[Dataset content]

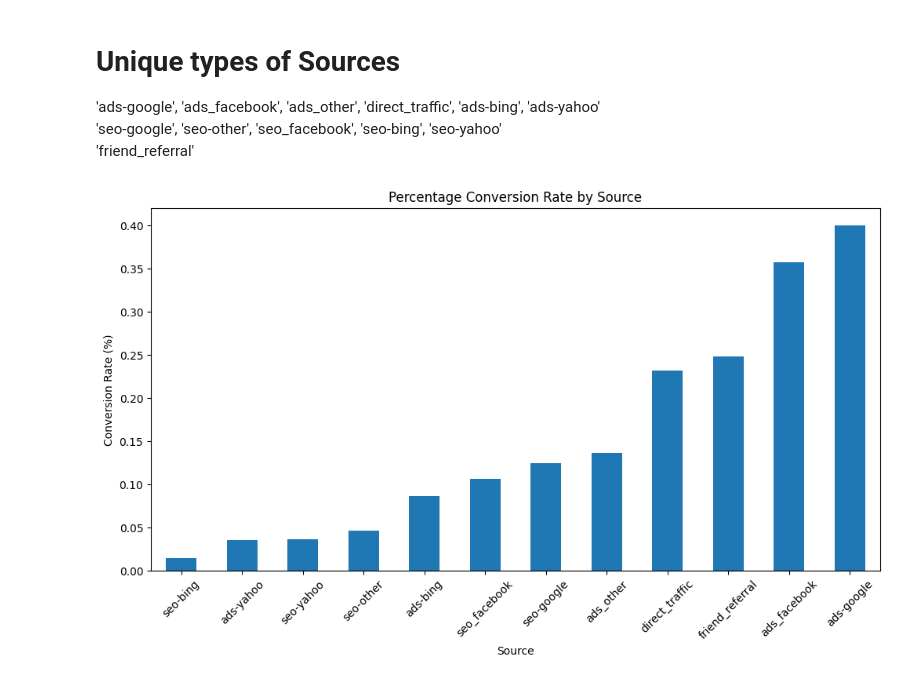
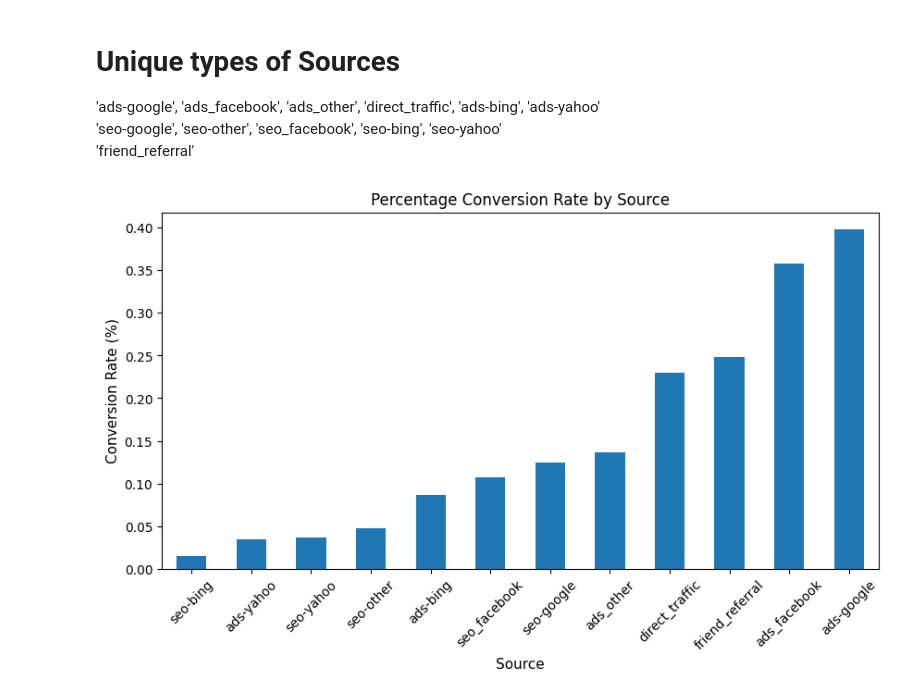
Before and after one commit to D123aniel/DATA110, a Jupyter notebook: project.ipynb, the cells around one changed output. Cells and saved outputs as stored; diff of their text form; code cells hidden in the pictures.

```diff
--- a/project.ipynb
+++ b/project.ipynb
@@ -30,19 +25,19 @@ combined.head(1)
 # %%
 combined = combined.dropna()
 
 # Calculate the conversion rate for each source
 conversion_rate = combined.groupby('source')['converted'].sum()/len(combined) * 100
 
 # Plot the conversion rate
-plt.figure(figsize=(12, 6))
+plt.figure(figsize=(10, 5))
 conversion_rate.sort_values().plot(kind='bar')
 plt.title('Percentage Conversion Rate by Source')
-plt.xlabel('Source')
-plt.ylabel('Conversion Rate (%)')
+plt.xlabel('Source', fontsize=11)
+plt.ylabel('Conversion Rate (%)', fontsize=11)
 plt.xticks(rotation=45)
 plt.show()
 # %% [output]
-[figure, old version]
+[figure, new version]
 # %%
 # combined.to_csv('combined.csv', index = False)
 # %%
```
Also changed, not shown: parts of 4 cells of this notebook.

[/Dataset content]

■ Work to complete ■
The reply should hold every line of the records unchanged and no pictures.

■ Exercise result ■
Before and after one commit to D123aniel/DATA110, a Jupyter notebook: project.ipynb, the cells around one changed output. Cells and saved outputs as stored; diff of their text form; code cells hidden in the pictures.

```diff
--- a/project.ipynb
+++ b/project.ipynb
@@ -30,19 +25,19 @@ combined.head(1)
 # %%
 combined = combined.dropna()
 
 # Calculate the conversion rate for each source
 conversion_rate = combined.groupby('source')['converted'].sum()/len(combined) * 100
 
 # Plot the conversion rate
-plt.figure(figsize=(12, 6))
+plt.figure(figsize=(10, 5))
 conversion_rate.sort_values().plot(kind='bar')
 plt.title('Percentage Conversion Rate by Source')
-plt.xlabel('Source')
-plt.ylabel('Conversion Rate (%)')
+plt.xlabel('Source', fontsize=11)
+plt.ylabel('Conversion Rate (%)', fontsize=11)
 plt.xticks(rotation=45)
 plt.show()
 # %% [output]
-[figure, old version]
+[figure, new version]
 # %%
 # combined.to_csv('combined.csv', index = False)
 # %%
```
Also changed, not shown: parts of 4 cells of this notebook.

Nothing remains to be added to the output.